I'll go at this in a different way having recently needed to get a print on canvas that needed to be 36 X 60 inches. Before I start I needed it in landscape which matches my original photo but if you need it as portrait style start with a photo shot that way because you don't want to crop anything away unless necessary. Either way you should be cropping close to but not necessarily right to the wider sides of the photo. I prefer to shoot slightly wider than I want to print & crop as needed, but not severly. As already mentioned you want to start with a RAW file & after your edits save it as a TIF which creates a big file (that isn't compressed in the way it is to create a jpg.
I've used the free program Picasa to show what I do along with the un edited jpg of the file I had chosen. I created a custom crop setting for your needs & then used it to show what area of the photo you get but that crop box can be higher or lower but it can go wall to wall
Once I'm happy with my crop I export the file which is non destructive to the original because it creates a new version including the crop.
07-03-2019 08:34 AM
True re the horizon but I did state that it was the un edited jpg. I did level the horizon in the file used for the canvas as well as spend a lot of time removing any CA along things near the sides (created by the wide angle lens used) as well as many other minor exposure corrections to the umbrellas, sand etc. The photo shows the view we see every day while on vacation in Cozumel while eating at the beach club restaurant. It had to be taken early in the morning to reduce the chances the area was filled with hotel guests but on many mornings the umbrellas weren't up & I wanted them in it. I had to try every day I wasn't booked to be diving.
Also when printing anything large I take 4 X 6 crops in areas which need details & print them. This was rather easy in this case because I only needed crops that were 10% of the total pixel width to have samples at the same resolution the file would be printed at. I do that a lot to check how an image will print before printing the full image. Saves a lot of ink should I have an area that looses the important detail at the desired print size.

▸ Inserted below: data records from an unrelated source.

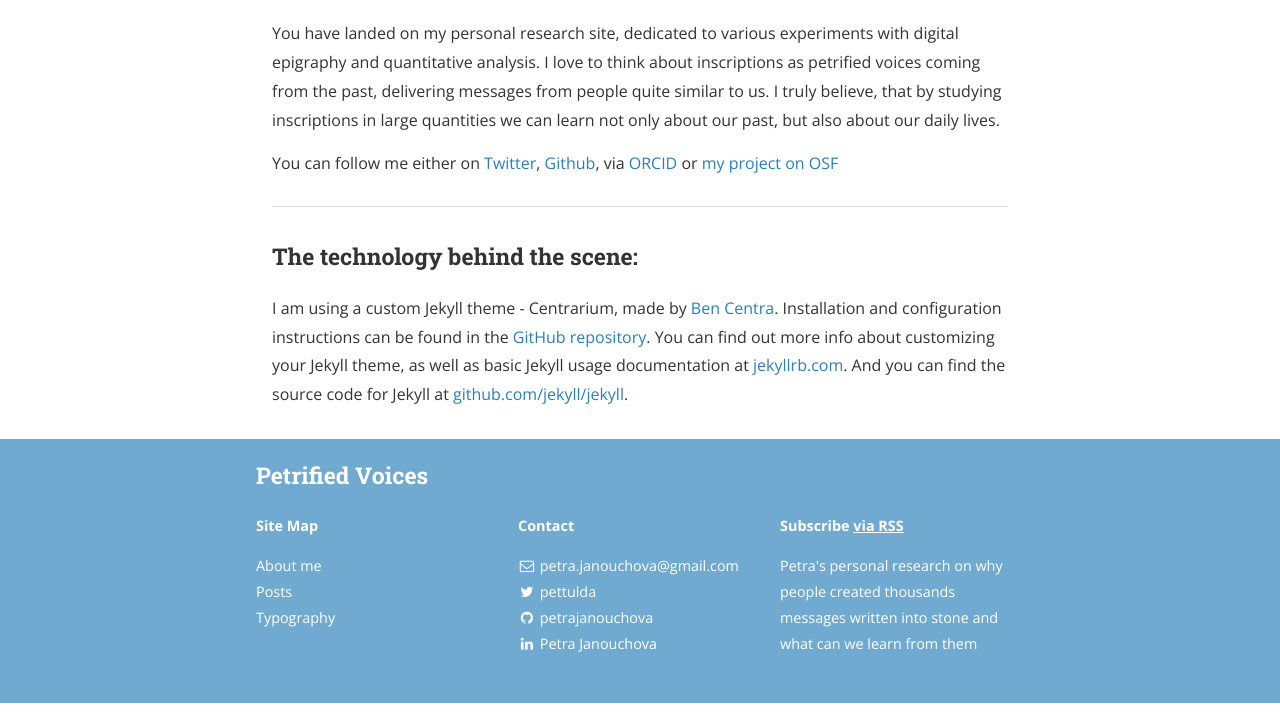
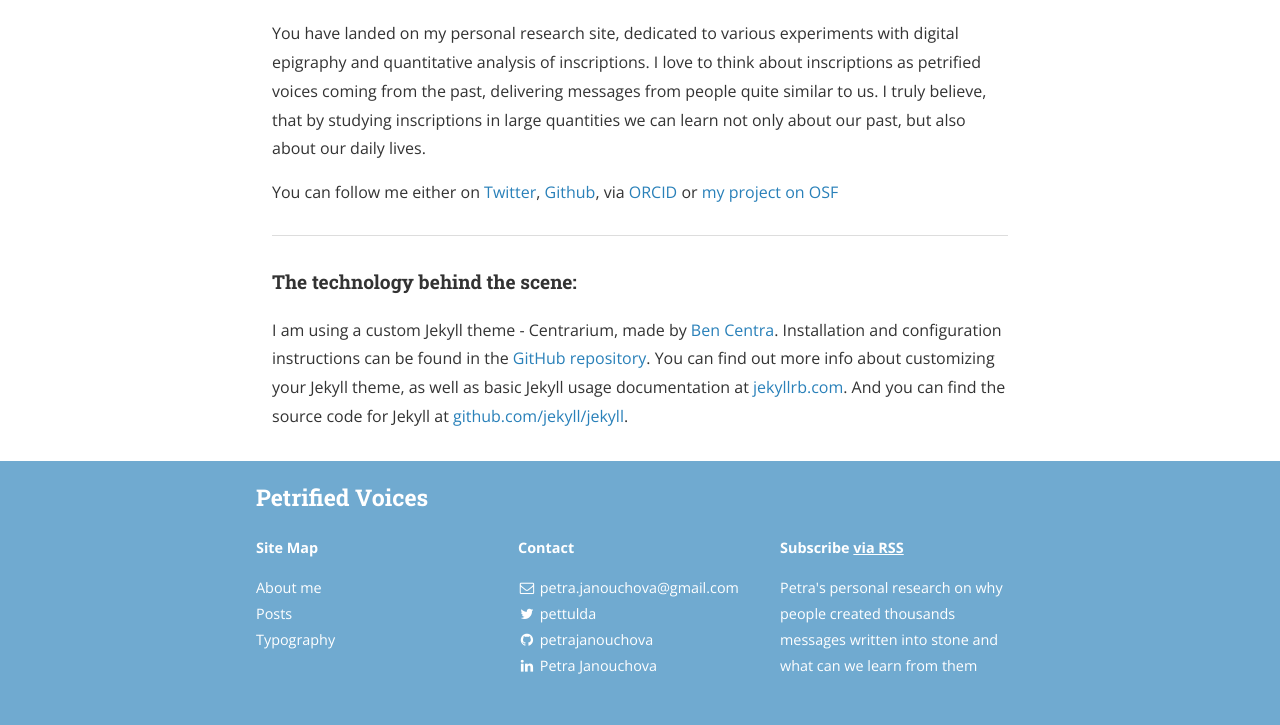
Before and after one commit to petrifiedvoices/petrifiedvoices.github.io, a Jekyll site: the page built from about.md, in a window 1280 px wide. Shown: the part 501-1226 px from the top of the page. Built offline with Jekyll 4.4.1, drawn with Linux system fonts in a browser that asks for light colours; nearby versions of some CDN libraries; before the commit the page ends 1204 px from its top, so only the background shows below that.

Commit message:
about me

```diff
--- a/about.md
+++ b/about.md
@@ -8,13 +8,13 @@ permalink: /aboutme/
 
 Hello, world!
 
-You have landed on my personal research site, dedicated to various experiments with digital epigraphy and quantitative analysis. I love to think about inscriptions as petrified voices coming from the past, delivering messages from people quite similar to us. I truly believe, that by studying inscriptions in large quantities we can learn not only about our past, but also about our daily lives.
+You have landed on my personal research site, dedicated to various experiments with digital epigraphy and quantitative analysis of inscriptions. I love to think about inscriptions as petrified voices coming from the past, delivering messages from people quite similar to us. I truly believe, that by studying inscriptions in large quantities we can learn not only about our past, but also about our daily lives.
 
 You can follow me either on [Twitter](https://twitter.com/pettulda), [Github](https://github.com/petrajanouchova), via [ORCID](https://orcid.org/0000-0002-6349-0540) or [my project on OSF](https://osf.io/fjnw5/)
 
 ---
 
-### The technology behind the scene:
+#### The technology behind the scene:
 
 I am using a custom Jekyll theme - Centrarium, made by [Ben Centra](https://github.com/bencentra). Installation and configuration instructions can be found in the [GitHub repository](https://github.com/bencentra/centrarium).
 You can find out more info about customizing your Jekyll theme, as well as basic Jekyll usage documentation at [jekyllrb.com](http://jekyllrb.com/). And you can find the source code for Jekyll at [github.com/jekyll/jekyll](https://github.com/jekyll/jekyll).
```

07-03-2019 04:17 PM
Thanks. It did turn out very nice & was my wife's birthday present. I overheard her telling a guest it's the thing she thinks about on nights when she can't sleep and just thinking about it puts her to sleep finally. With that info I went down every day I could while she did her long walk hoping to get a perfect shot. The sun is very strong in the mornings but at the right angle but it did blow out a few areas which careful editing recovered.